“Obviously, speed plays a factor, whether it’s bad weather, or some kind of malfunction in a car, or a traffic jam - speed always plays a factor,” Pishue explained about why wrecks happen and why they can end up so severe. Atlanta’s speeds from April to July 2020 were 31% higher than the same period the year before. Those speeds were still 21% higher from August to October.
The study noted that the increase in the number of crashes on Metro Atlanta’s roads has outpaced VMT growth in the third quarter this year.
The biggest culprit in the rise in wrecks is speed. INRIX has also measured an increase in the amount of secondary crashes in the backups from initial ones. Freight trucks are especially likely to crash in traffic jams because they need longer to stop, Pishue said.
Pishue also noted that impaired driving, distracted driving, road maintenance, and road design are among other factors affecting crash-frequency and crash-severity. He explained that states have conflicting trends on drunk-driving, with some saying impaired-related crashes have gone down on the emptier roads and some reporting a surge of those wrecks.

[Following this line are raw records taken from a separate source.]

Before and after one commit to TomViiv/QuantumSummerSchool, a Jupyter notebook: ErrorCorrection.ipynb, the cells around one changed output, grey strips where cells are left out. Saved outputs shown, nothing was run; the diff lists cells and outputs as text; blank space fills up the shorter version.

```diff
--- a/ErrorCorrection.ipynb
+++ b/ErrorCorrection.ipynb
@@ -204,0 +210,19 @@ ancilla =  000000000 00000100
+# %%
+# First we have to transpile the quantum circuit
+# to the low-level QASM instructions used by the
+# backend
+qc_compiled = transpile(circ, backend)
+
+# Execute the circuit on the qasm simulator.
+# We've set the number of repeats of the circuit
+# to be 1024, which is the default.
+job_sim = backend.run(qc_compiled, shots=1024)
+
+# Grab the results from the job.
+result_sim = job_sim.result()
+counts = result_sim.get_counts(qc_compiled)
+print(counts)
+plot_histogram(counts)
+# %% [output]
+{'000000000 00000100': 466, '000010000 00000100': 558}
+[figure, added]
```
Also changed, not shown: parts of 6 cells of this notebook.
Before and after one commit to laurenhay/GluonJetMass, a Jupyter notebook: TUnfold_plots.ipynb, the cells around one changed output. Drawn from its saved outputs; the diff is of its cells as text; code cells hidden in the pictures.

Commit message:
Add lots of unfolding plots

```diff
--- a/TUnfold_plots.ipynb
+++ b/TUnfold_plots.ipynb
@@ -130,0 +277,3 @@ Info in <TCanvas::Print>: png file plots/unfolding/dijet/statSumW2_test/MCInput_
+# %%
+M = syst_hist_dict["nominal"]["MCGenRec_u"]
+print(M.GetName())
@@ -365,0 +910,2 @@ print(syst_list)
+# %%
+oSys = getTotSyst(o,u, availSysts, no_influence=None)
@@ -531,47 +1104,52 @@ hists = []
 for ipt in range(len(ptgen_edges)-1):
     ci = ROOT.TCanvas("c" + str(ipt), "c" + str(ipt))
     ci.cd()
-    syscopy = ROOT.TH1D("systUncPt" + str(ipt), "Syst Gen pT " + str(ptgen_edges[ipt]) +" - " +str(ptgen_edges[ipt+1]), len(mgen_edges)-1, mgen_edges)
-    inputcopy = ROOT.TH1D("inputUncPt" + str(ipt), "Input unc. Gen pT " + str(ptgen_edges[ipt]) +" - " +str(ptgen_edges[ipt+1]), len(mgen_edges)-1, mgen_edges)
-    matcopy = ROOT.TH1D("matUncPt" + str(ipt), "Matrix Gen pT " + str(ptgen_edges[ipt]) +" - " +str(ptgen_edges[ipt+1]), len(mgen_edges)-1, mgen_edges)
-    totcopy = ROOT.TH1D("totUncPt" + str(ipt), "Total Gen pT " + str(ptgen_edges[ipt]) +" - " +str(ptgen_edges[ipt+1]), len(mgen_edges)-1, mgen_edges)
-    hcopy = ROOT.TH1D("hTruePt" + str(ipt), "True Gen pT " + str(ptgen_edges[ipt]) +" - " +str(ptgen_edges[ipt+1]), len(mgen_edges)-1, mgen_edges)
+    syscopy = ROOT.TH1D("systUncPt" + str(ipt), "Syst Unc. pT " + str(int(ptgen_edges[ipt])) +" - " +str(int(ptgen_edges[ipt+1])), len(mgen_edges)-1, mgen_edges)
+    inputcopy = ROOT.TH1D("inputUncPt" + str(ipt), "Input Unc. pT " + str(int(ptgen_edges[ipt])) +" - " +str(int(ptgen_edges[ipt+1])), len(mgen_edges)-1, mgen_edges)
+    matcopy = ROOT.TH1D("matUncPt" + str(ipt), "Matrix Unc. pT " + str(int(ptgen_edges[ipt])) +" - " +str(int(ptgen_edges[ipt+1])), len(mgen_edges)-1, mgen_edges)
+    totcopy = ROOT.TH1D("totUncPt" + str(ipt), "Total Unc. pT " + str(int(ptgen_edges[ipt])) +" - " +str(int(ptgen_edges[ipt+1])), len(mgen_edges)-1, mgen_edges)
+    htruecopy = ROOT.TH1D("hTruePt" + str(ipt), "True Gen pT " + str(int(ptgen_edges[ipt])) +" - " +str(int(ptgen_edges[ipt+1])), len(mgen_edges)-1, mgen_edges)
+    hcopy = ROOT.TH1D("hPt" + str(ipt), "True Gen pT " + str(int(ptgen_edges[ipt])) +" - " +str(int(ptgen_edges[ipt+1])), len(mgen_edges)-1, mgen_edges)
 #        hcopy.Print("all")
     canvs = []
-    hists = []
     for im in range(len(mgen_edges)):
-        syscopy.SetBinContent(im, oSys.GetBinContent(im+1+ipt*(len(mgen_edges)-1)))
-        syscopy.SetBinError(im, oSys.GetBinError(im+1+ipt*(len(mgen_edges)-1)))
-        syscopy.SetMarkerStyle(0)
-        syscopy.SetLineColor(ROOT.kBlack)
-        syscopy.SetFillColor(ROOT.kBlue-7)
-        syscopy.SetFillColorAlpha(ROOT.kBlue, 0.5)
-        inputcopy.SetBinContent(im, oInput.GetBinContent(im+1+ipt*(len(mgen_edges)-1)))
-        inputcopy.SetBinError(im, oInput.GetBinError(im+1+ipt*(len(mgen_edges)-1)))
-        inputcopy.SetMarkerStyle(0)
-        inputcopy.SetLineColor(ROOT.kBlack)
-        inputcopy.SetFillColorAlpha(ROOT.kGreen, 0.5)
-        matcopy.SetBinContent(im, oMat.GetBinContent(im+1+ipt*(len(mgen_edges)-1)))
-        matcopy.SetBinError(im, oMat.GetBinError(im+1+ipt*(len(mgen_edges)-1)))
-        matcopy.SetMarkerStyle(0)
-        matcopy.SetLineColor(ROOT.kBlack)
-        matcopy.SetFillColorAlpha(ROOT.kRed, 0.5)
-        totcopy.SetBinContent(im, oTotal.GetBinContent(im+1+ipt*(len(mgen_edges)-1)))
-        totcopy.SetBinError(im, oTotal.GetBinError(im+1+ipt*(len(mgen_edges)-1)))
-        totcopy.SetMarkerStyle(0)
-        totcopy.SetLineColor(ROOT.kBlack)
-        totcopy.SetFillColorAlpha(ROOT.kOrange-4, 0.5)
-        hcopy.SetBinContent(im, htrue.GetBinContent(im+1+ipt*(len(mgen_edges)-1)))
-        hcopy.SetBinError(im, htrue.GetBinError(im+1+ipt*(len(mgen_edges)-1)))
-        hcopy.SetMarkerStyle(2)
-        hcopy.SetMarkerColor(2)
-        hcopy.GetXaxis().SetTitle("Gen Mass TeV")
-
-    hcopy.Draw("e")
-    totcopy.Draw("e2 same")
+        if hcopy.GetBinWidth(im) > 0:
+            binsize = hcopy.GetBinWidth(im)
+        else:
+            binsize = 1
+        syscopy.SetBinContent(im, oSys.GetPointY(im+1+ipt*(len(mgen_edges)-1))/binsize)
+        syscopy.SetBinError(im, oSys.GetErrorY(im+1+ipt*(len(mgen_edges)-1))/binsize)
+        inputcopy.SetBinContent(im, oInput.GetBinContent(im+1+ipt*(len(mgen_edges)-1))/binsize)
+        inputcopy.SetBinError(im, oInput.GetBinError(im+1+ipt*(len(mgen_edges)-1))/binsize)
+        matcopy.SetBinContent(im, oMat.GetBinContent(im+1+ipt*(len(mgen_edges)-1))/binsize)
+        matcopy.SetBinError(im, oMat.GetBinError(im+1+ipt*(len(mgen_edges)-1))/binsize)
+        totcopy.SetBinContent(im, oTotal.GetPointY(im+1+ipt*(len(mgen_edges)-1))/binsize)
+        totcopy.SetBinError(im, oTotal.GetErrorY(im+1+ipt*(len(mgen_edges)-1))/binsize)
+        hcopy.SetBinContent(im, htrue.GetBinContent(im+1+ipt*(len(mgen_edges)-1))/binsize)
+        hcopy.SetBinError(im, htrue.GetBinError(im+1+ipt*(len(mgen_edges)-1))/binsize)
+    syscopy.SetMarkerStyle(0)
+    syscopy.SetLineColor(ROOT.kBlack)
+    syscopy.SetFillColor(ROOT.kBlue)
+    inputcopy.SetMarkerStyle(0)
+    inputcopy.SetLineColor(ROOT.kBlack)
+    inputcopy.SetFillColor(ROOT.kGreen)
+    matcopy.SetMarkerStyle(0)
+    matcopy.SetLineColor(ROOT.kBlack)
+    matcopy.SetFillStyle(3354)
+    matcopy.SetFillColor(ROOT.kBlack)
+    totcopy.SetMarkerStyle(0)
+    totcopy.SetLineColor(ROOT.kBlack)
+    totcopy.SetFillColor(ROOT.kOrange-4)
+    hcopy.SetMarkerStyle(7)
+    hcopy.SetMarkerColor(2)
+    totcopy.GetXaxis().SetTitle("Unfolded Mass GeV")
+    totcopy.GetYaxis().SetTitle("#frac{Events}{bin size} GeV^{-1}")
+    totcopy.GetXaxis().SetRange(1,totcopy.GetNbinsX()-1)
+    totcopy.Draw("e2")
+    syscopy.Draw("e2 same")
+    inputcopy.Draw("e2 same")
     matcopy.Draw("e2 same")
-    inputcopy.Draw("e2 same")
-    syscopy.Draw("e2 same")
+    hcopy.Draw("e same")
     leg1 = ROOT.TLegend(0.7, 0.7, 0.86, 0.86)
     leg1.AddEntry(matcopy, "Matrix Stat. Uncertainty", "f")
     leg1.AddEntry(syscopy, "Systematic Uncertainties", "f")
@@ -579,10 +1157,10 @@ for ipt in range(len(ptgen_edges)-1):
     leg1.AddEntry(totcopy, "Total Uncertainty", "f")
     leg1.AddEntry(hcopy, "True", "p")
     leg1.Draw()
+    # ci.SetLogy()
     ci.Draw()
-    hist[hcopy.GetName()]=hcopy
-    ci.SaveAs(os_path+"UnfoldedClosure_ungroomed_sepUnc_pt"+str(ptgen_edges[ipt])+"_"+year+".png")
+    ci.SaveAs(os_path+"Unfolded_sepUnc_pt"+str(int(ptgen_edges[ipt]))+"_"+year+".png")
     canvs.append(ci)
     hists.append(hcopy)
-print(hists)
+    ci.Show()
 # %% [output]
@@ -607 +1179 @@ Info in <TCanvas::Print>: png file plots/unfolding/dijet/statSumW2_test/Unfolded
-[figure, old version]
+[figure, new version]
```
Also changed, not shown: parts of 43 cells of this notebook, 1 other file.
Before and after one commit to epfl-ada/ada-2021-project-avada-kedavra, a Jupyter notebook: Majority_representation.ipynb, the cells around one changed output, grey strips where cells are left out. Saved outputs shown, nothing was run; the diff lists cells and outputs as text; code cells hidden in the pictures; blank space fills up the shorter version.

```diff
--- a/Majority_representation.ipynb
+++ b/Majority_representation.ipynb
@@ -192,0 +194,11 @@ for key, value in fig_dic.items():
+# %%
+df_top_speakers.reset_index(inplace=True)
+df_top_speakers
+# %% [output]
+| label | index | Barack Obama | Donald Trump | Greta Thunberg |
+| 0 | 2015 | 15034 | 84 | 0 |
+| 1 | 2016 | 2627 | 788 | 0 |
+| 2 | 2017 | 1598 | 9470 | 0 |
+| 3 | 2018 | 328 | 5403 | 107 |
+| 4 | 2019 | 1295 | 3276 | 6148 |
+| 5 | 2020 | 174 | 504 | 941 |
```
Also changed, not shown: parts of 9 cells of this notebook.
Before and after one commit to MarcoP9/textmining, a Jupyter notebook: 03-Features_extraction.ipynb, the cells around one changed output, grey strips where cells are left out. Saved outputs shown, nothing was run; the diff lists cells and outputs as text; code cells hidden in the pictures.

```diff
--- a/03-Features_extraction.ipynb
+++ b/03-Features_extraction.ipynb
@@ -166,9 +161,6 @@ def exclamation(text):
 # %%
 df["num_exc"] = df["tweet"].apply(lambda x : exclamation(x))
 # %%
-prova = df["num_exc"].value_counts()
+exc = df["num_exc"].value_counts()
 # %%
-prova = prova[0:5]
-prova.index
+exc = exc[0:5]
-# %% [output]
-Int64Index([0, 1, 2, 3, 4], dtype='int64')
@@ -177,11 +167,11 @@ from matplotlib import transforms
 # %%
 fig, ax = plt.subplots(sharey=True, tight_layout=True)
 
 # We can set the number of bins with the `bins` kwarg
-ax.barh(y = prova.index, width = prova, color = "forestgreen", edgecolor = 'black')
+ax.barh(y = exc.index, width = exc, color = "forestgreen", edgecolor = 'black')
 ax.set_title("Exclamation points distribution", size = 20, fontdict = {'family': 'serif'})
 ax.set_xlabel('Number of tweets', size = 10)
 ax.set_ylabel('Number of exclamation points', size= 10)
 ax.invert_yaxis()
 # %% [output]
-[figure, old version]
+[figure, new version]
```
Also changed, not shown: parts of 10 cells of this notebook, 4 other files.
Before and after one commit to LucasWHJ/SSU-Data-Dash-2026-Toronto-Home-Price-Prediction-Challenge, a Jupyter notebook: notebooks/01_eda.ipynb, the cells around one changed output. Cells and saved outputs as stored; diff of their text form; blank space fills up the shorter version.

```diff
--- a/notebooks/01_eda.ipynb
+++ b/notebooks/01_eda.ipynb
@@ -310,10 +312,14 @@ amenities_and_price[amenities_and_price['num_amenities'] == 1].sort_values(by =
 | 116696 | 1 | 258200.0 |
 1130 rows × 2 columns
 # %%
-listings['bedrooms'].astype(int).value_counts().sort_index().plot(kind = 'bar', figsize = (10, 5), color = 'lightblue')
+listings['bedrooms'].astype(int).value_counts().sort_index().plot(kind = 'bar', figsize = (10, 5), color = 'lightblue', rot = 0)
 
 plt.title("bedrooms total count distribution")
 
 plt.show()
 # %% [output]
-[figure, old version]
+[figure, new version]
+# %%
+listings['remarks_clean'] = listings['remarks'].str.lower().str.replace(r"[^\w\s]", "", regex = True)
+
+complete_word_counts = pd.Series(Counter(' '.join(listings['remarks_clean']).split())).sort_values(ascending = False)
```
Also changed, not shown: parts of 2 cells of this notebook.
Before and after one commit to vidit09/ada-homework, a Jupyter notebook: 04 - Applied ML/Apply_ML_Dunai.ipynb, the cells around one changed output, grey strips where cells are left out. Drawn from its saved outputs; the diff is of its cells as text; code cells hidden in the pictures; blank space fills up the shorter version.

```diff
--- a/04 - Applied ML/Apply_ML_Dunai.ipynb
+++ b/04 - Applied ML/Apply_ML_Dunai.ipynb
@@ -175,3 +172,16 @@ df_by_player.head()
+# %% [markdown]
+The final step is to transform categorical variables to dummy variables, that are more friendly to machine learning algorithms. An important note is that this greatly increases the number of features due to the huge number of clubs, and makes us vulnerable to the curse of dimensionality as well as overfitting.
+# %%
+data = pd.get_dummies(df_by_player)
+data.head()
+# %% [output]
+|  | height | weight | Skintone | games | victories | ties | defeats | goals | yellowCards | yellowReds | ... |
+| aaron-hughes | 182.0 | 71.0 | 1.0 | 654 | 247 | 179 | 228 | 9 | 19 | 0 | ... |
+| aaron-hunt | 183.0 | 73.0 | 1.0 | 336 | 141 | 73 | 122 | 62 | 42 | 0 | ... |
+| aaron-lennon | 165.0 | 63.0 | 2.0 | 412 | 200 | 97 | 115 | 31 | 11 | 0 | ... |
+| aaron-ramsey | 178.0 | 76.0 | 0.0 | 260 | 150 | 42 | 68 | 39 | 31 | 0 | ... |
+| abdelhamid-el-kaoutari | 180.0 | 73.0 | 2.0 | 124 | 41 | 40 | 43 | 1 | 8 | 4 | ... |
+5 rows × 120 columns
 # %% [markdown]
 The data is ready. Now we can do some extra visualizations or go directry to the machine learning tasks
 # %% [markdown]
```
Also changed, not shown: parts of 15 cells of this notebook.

INRIX’s study took crash data and adjusted it for the amount of volume on the road and came up with a rating for 25 metropolitan areas’ riskiest roads. The study does not measure the severity of wrecks in its definition of risk. This essentially measures the “chance for a collision on that road,” Pishue said.
Maybe not surprisingly, Pishue and his team found I-285 (the Perimeter) to be Atlanta’s riskiest road, with a 3.7 rating out of five. I-85 in Metro Atlanta was slightly less risky at 3.5, between Braselton and Newnan. I-75 within Metro Atlanta had the most collisions, though that is spread over 50 miles, from Acworth to Locust Grove.
Then INRIX drilled down to find the “riskiest hot spot” or as Pishue defined it, “Where are we registering the most collisions, at what intersection?” They found that the most crashes per VMT in Metro Atlanta is at I-20′s interchange with I-75/85 (the Downtown Connector). Considering the number of cars, transition ramps, nearby exits, quick decisions, and confusion, this may not be a surprise. INRIX’s findings only measure metro areas, but they predict that the riskiness of rural driving is higher in 2020 than in the recent past and for the same reasons. With a nationwide COVID-19 vaccine likely widely available soon, we may all soon know what a true “return to normal” is.
“The pandemic is going to be studied for a decade, at least in the transportation industry, because it has been unprecedented,” Pishue stated.
What hasn’t changed about driving is the importance of safety, consideration, and awareness. And those pillars are all the more important now and into 2021.
Doug Turnbull, the PM drive Skycopter anchor for Triple Team Traffic on 95.5 WSB, is the Gridlock Guy. He also hosts a traffic podcast with Smilin’ Mark McKay on wsbradio.com. Contact him at Doug.Turnbull@cmg.com.